Sustainable Spices: Harvesting Culinary Herbs from the Garden

Culinary Herb Garden

If your idea of living sustainably involves becoming more self-reliant, growing and harvesting your own food may be part of the plan. While most garden crops (lettuce, broccoli, tomatoes) have their own short seasons, culinary herbs, once well-established, can be harvested repeatedly from spring through late fall.

Harvesting herbs is easy (though a bit monotonous). It can be cost-effective, letting you remove some pricey items from the grocery list. And it can make a meaningful difference in the taste of whatever you cook. If you’re not sure whether herb harvesting is worth the effort, just compare the aroma of fresh-cut herbs from your garden with those sitting in your spice rack. The olfactory evidence should be pretty convincing.

Harvesting & Drying Herbs, Step by Step
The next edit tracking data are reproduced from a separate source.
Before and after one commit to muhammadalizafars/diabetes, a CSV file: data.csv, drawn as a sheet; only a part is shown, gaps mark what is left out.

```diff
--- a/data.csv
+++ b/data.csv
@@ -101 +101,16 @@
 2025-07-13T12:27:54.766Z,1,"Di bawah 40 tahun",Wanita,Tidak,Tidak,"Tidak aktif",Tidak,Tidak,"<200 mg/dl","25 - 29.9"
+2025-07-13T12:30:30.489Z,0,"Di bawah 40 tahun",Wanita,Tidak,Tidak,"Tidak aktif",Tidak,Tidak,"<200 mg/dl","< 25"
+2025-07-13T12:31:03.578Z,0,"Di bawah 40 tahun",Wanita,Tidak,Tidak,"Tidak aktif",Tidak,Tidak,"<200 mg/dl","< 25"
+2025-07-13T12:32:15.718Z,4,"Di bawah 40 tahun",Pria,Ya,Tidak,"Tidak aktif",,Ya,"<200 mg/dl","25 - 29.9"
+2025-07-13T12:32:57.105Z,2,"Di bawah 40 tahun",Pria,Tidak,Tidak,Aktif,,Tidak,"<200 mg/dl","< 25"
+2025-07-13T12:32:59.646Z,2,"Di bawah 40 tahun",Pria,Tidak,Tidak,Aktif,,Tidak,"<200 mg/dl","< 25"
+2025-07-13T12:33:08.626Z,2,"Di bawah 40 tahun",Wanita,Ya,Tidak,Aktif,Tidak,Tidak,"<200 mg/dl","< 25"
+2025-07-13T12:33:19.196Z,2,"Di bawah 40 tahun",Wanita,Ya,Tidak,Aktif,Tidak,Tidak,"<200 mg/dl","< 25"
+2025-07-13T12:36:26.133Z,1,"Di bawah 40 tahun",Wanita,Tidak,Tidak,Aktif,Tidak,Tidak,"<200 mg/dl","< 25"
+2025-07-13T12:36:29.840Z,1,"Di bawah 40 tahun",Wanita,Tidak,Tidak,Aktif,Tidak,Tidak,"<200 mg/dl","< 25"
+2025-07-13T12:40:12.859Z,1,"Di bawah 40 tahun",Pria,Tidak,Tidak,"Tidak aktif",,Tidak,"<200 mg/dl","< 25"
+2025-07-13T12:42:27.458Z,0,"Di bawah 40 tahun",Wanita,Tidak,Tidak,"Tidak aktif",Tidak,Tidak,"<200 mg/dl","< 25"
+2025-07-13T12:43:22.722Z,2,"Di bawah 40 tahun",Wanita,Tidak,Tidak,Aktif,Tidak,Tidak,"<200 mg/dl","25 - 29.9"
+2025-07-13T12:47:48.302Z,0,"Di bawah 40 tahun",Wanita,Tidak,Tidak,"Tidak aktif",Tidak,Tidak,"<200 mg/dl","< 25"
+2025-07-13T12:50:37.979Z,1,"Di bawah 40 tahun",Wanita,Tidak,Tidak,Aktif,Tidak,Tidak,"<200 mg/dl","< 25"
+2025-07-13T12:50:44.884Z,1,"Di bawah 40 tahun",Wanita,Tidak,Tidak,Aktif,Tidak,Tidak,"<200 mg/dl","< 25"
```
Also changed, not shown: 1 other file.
  1. Using kitchen shears, clip herb stems in lengths of at least 4 inches – longer if possible. (If you like to cook with fresh-cut herbs, rather than dried herbs, this is the one and only step. To dry herbs, keep reading.)
  2. Shake off any debris (insects, leaves from nearby trees) before bringing the herbs inside. If you feel the need to rinse the plants, be sure to let them dry out completely before moving on to Step 4. Pat the leaves dry and place them on a clean, dry towel in a sunny spot. If you’ve grown the herbs without any chemicals, you may want to skip rinsing altogether.
  3. Cut string (twisted cotton cord works well) into lengths of about eight inches.
  4. Bundle herbs into small bouquets, tied together by the cord.
  5. Hang herbs in a relatively dark, dry area of your home (a dry basement, an infrequently used stairway, a hearth) for up to a week. If your herb-drying area has nails or hooks on the wall, simply tie the cord ends together to make a loop that can be slipped over the nail/hook. Another option is tying the cord ends around a clothes line or wooden drying rack.
  6. Check your herbs every few days. When the leaves are crunchy, they’re ready to be ground.
  7. Prepare to grind your herbs by covering the kitchen counter with paper towel or a clean dry cloth. Place a medium-size bowl on the towel. Wash your hands well.
  8. Hold each herb bundle over the bowl and gently rub the herbs between your palms until the leaves fall off into the bowl. You may need to pull off some of the leaves, particularly if the plant has not dried out completely.
  9. Sift through the bowl of ground herbs, removing any stems, flower buds or other debris.
  10. If you want the herbs ground further, use a blender until the herbs reach the desired consistency. Remember, herbs typically are sold in both a fine powdered form and a rougher, more textured one. It’s your choice.
  11. Place the ground herbs in small labeled jars and store them with your other spices. They should last at least as long as store-bought spices.

One word of caution: If you have herbs that look quite similar (oregano and marjoram, for example), consider harvesting them at different times. Once dried, they can be pretty difficult to tell apart.

If some of your herbs grow more prolifically than others and you find yourself with a few too many jars of one spice, consider adding surplus harvest to a gift basket or bartering with green-thumbed friends.